One factor to consider is that many people who marry outside of their income class marry inside their professional class, e.g., doctor marries nurse (the classic example), star marries chorus line dancer, lawyer marries paralegal, CEO marries administrative assistant, etc.

There’s also the factor of a spouse working to put the other spouse through school.

My wife’s family is an interesting case history. The older generation was pretty much completely blue-collar/skilled trades (plumbers, carpenters, electricians, etc.) About half their kids went to college, while the other half stayed in the trades. A lot of the kids who went to college ended up marrying someone in the trades, because, despite their education, they were more comfortable living a blue-collar lifestyle. Of course, that doesn’t correlate to income at all – the most affluent of my wife’s cousins is a liberal arts graduate who married a (very successful) contractor.

Perhaps, though, parents education level is the best indicator. Read the Freakonomics chapters about how the single most important determinant of a child’s success is the education level of the parents.*

Then you can do side research about how many people “move up” in class by being the first one in their family to go to college.

The real stat then would be not who married one-up or one-down (HS on college grad) so much as who married 2 up or 2 down - HS dropout and college grad, MS/PhD and HS grad, etc.

As for income, I would go well beyond 30%; probably even more than 100% up and 50% down. The trouble is a decent “middle income” family could be anything from $40,000 to $120,000 or more. The high end just has a few more luxuries - second car, bigger house, vacation, more toys; they are not likely to be “upper class” as in “we have servants”…

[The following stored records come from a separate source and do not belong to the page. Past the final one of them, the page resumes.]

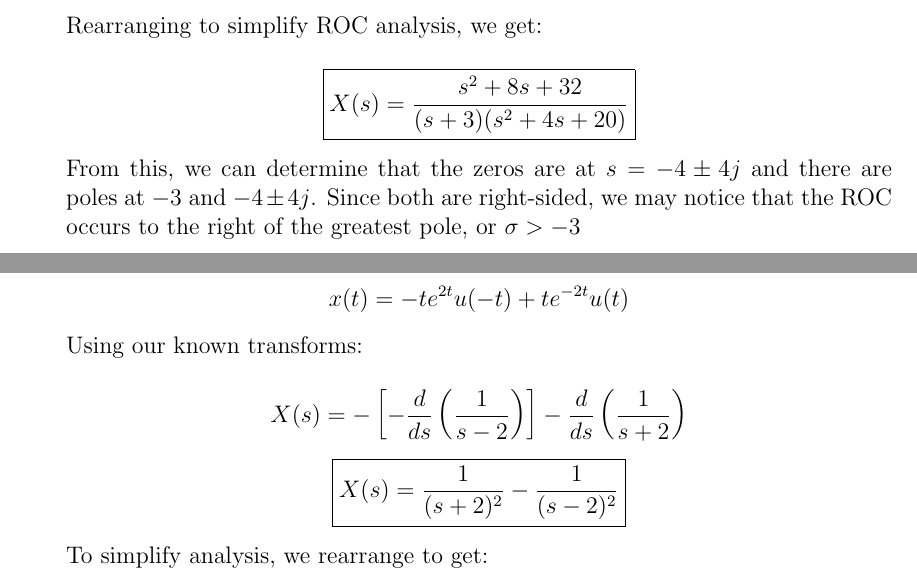
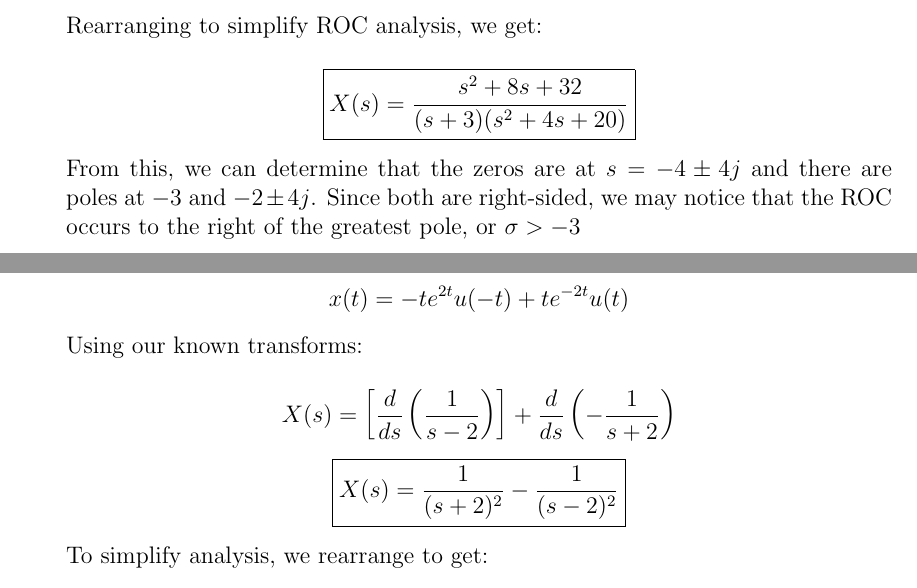
Before and after one commit to MDBrodskiy/Linear_Systems, a LaTeX problem sheet (Homework/Homework5.tex): two parts of pages 8 and 9 of 13, joined at a grey line, cut so that both start at the same text. Compiled offline with pdfLaTeX.

```diff
--- a/Homework/Homework5.tex
+++ b/Homework/Homework5.tex
@@ -305,7 +305,7 @@
 
         $$\boxed{X(s)=\frac{s^2+8s+32}{(s+3)(s^2+4s+20)}}$$
 
-        From this, we can determine that the zeros are at $s=-4\pm4j$ and there are poles at $-3$ and $-4\pm4j$. Since both are right-sided, we may notice that the ROC occurs to the right of the greatest pole, or $\sigma>-3$
+        From this, we can determine that the zeros are at $s=-4\pm4j$ and there are poles at $-3$ and $-2\pm4j$. Since both are right-sided, we may notice that the ROC occurs to the right of the greatest pole, or $\sigma>-3$
 
         \begin{figure}[H]
           \centering
@@ -322,7 +322,7 @@
 
         Using our known transforms:
 
-        $$X(s)=-\left[ -\frac{d}{ds}\left( \frac{1}{s-2} \right) \right]-\frac{d}{ds}\left( \frac{1}{s+2} \right)$$
+        $$X(s)=\left[ \frac{d}{ds}\left( \frac{1}{s-2} \right) \right]+\frac{d}{ds}\left( -\frac{1}{s+2} \right)$$
         $$\boxed{X(s)=\frac{1}{(s+2)^2}-\frac{1}{(s-2)^2}}$$
 
         To simplify analysis, we rearrange to get:
```
Also changed, not shown: Homework/Homework5.pdf, README.md.
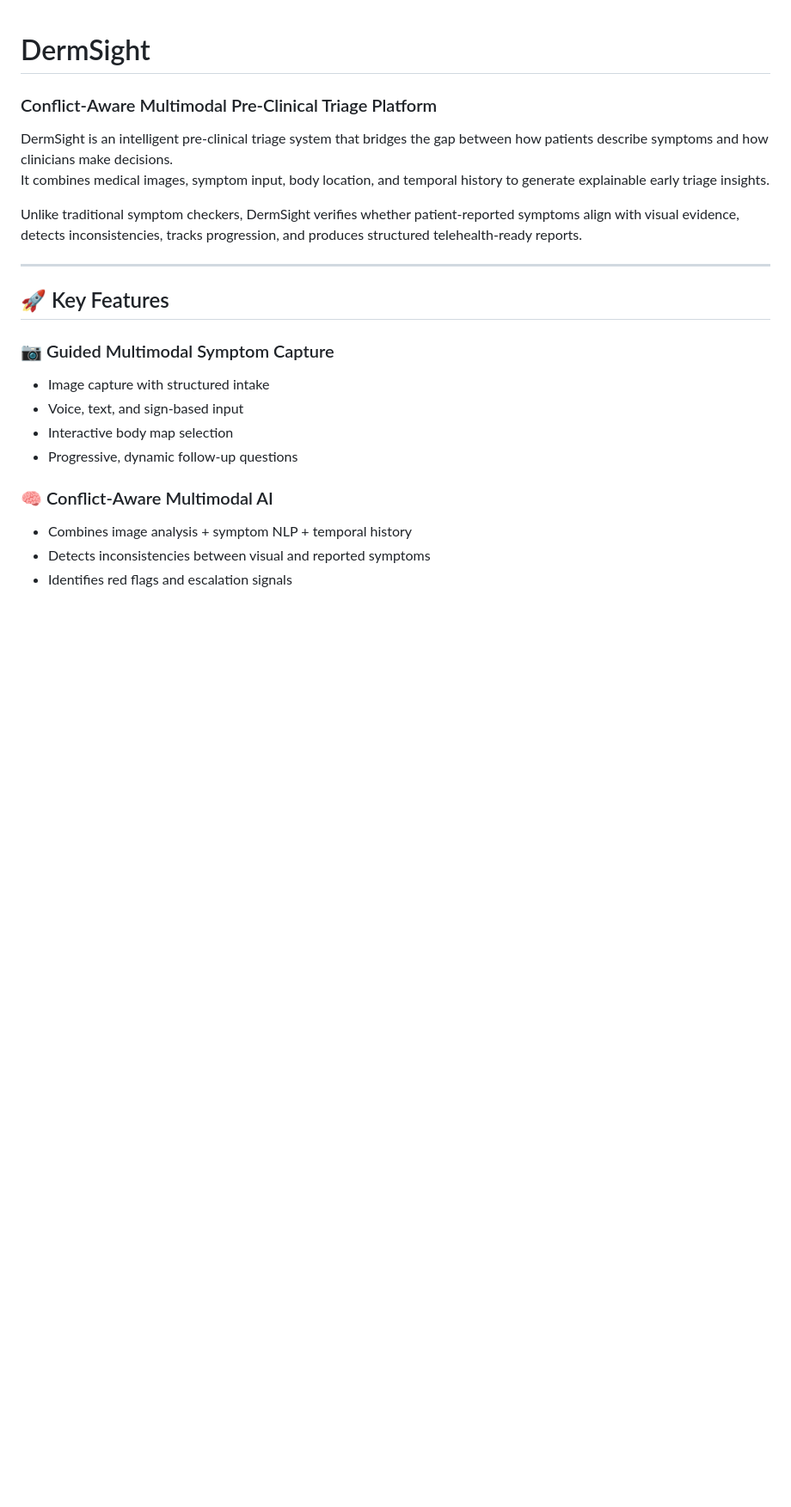
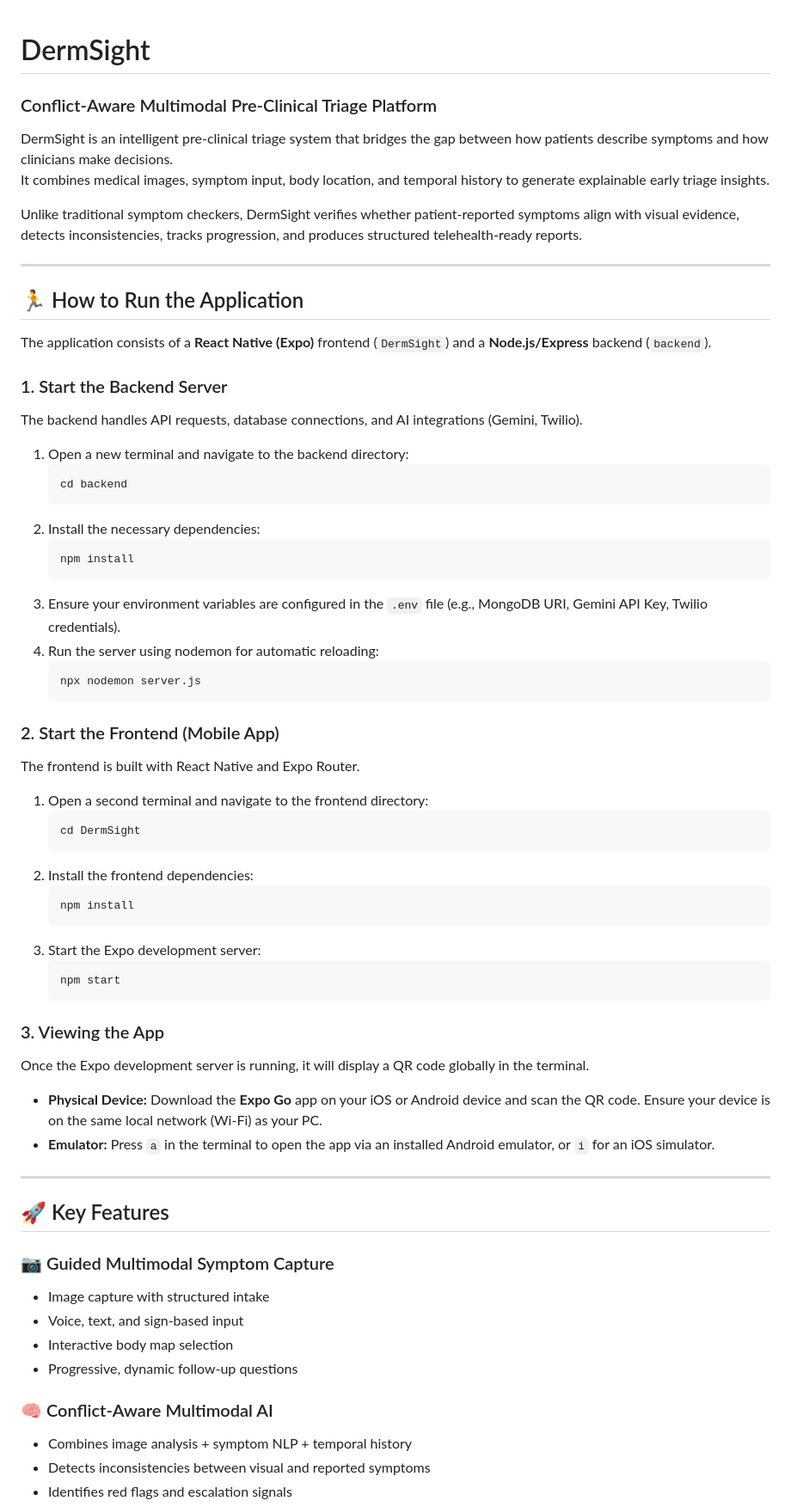
Before and after one commit to Vishalkirthik-TV/Healtify, a Markdown page: README.md, the part around the change. Shown at 86% size. GitHub-like rendering; blank space fills up the shorter version.

Commit message:
Add setup instructions for DermSight application
Added instructions for running the backend and frontend of the DermSight application, including setup steps and viewing options.

````diff
--- a/README.md
+++ b/README.md
@@ -5,6 +5,50 @@ DermSight is an intelligent pre-clinical triage system that bridges the gap betw
 It combines medical images, symptom input, body location, and temporal history to generate explainable early triage insights.
 
 Unlike traditional symptom checkers, DermSight verifies whether patient-reported symptoms align with visual evidence, detects inconsistencies, tracks progression, and produces structured telehealth-ready reports.
+
+---
+
+## 🏃 How to Run the Application
+
+The application consists of a **React Native (Expo)** frontend (`DermSight`) and a **Node.js/Express** backend (`backend`).
+
+### 1. Start the Backend Server
+The backend handles API requests, database connections, and AI integrations (Gemini, Twilio).
+
+1. Open a new terminal and navigate to the backend directory:
+   ```bash
+   cd backend
+   ```
+2. Install the necessary dependencies:
+   ```bash
+   npm install
+   ```
+3. Ensure your environment variables are configured in the `.env` file (e.g., MongoDB URI, Gemini API Key, Twilio credentials).
+4. Run the server using nodemon for automatic reloading:
+   ```bash
+   npx nodemon server.js
+   ```
+
+### 2. Start the Frontend (Mobile App)
+The frontend is built with React Native and Expo Router.
+
+1. Open a second terminal and navigate to the frontend directory:
+   ```bash
+   cd DermSight
+   ```
+2. Install the frontend dependencies:
+   ```bash
+   npm install
+   ```
+3. Start the Expo development server:
+   ```bash
+   npm start
+   ```
+
+### 3. Viewing the App
+Once the Expo development server is running, it will display a QR code globally in the terminal.
+- **Physical Device:** Download the **Expo Go** app on your iOS or Android device and scan the QR code. Ensure your device is on the same local network (Wi-Fi) as your PC.
+- **Emulator:** Press `a` in the terminal to open the app via an installed Android emulator, or `i` for an iOS simulator.
 
 ---
 
````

  • Yes I know people move up and down in class and there are exceptions. The trouble with statistics, as some wag pointed out, is that “the average person has one breast and one testicle.”